#### About this exercise
The records below are made of lines; count those holding the word "tareas" and give the number only.

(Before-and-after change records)
- - -
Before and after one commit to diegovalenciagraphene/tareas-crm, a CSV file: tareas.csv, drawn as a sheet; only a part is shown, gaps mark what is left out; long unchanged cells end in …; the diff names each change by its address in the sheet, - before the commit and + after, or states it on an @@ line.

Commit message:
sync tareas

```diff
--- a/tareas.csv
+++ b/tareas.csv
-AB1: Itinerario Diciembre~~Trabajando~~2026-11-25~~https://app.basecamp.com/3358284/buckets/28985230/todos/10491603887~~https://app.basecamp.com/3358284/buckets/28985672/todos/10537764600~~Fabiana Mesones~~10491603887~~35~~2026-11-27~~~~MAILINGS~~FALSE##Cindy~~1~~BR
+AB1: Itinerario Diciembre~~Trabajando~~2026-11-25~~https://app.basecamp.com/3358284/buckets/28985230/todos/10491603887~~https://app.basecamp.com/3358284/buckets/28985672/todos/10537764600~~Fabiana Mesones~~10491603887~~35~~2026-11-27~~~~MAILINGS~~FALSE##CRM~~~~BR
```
- - -
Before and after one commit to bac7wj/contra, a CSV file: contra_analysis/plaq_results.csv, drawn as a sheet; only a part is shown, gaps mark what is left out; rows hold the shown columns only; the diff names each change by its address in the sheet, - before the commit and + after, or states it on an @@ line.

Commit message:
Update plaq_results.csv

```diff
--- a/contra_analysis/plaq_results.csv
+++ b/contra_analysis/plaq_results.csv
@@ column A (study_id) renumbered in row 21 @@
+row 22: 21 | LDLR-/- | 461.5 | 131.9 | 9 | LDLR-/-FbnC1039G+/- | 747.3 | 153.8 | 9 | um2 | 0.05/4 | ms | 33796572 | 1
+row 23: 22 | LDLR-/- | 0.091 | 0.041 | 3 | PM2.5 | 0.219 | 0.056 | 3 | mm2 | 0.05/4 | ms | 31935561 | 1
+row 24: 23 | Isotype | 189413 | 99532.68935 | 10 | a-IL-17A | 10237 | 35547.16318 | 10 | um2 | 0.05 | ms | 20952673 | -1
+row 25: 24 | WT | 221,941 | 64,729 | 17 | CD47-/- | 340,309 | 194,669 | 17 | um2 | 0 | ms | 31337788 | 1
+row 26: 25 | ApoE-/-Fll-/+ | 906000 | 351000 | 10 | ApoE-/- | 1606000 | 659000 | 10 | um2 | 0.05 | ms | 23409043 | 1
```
- - -
#### Finished task
4